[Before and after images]
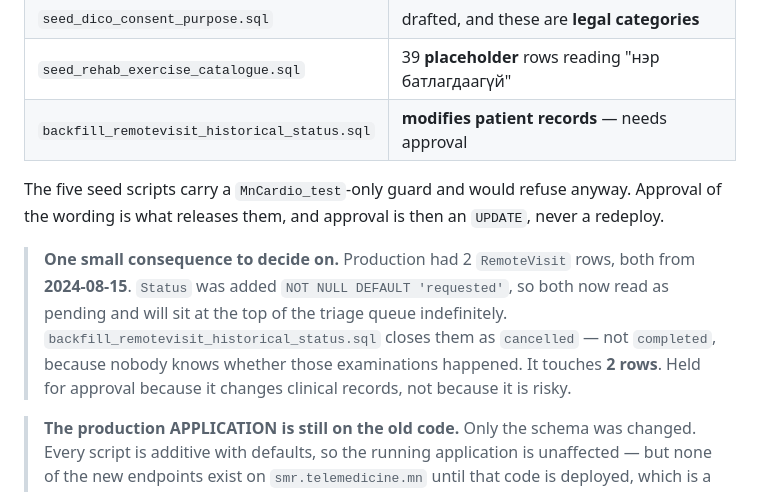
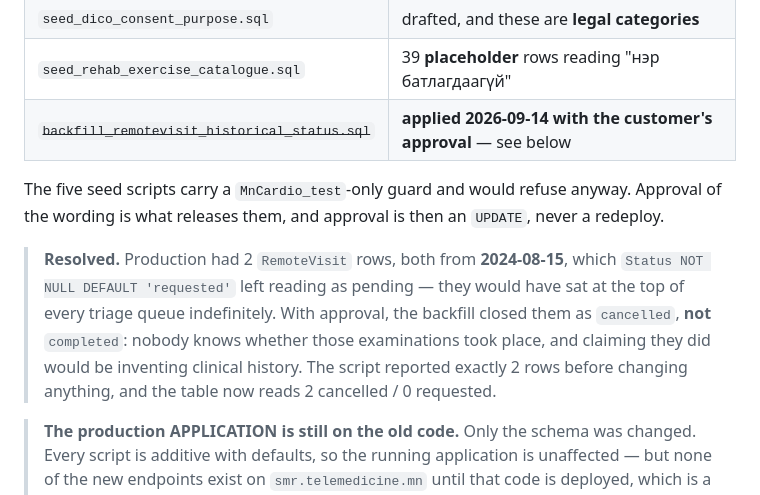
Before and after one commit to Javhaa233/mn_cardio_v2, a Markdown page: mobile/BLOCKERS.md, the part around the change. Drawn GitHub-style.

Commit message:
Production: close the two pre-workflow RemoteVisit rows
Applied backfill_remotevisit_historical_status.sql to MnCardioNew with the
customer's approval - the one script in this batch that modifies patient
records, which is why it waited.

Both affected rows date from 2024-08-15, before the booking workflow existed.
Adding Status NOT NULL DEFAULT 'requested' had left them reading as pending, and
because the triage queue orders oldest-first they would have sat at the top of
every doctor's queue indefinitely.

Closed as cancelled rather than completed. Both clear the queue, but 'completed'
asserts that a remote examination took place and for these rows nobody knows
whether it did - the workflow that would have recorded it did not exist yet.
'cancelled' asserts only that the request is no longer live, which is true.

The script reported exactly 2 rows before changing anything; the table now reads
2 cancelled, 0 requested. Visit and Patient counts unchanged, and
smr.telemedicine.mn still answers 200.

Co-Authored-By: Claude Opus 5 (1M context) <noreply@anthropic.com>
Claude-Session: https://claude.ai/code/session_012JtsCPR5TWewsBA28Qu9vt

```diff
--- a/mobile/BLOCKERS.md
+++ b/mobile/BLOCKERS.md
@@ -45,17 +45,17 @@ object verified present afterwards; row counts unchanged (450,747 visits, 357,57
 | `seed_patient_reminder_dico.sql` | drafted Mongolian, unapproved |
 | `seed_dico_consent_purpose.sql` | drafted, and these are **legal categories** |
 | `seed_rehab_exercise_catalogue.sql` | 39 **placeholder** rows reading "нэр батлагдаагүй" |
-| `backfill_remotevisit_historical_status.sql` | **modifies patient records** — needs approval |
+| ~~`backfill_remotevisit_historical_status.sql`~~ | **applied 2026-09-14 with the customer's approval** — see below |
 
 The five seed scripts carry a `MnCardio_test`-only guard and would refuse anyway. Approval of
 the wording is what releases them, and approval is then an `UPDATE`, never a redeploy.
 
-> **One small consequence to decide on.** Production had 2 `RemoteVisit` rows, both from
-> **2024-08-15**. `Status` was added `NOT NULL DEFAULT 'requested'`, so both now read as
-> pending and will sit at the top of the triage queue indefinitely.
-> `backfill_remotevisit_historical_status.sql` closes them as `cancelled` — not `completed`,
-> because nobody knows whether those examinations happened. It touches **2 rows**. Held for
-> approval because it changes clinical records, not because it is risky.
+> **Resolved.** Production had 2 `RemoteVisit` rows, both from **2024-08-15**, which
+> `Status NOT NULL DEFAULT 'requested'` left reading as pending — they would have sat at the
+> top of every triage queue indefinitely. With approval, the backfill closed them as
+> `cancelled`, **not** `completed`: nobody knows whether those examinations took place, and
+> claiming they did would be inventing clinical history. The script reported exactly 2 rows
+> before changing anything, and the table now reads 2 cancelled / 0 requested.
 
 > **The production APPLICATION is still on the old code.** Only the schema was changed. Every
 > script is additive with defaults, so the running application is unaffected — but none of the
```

=== The problem ===
Up to and including the line with "Closed as cancelled", copy the data above from its first line. Skip pictures.

=== Output of the task ===
Before and after one commit to Javhaa233/mn_cardio_v2, a Markdown page: mobile/BLOCKERS.md, the part around the change. Drawn GitHub-style.

Commit message:
Production: close the two pre-workflow RemoteVisit rows
Applied backfill_remotevisit_historical_status.sql to MnCardioNew with the
customer's approval - the one script in this batch that modifies patient
records, which is why it waited.

Both affected rows date from 2024-08-15, before the booking workflow existed.
Adding Status NOT NULL DEFAULT 'requested' had left them reading as pending, and
because the triage queue orders oldest-first they would have sat at the top of
every doctor's queue indefinitely.

Closed as cancelled rather than completed. Both clear the queue, but 'completed'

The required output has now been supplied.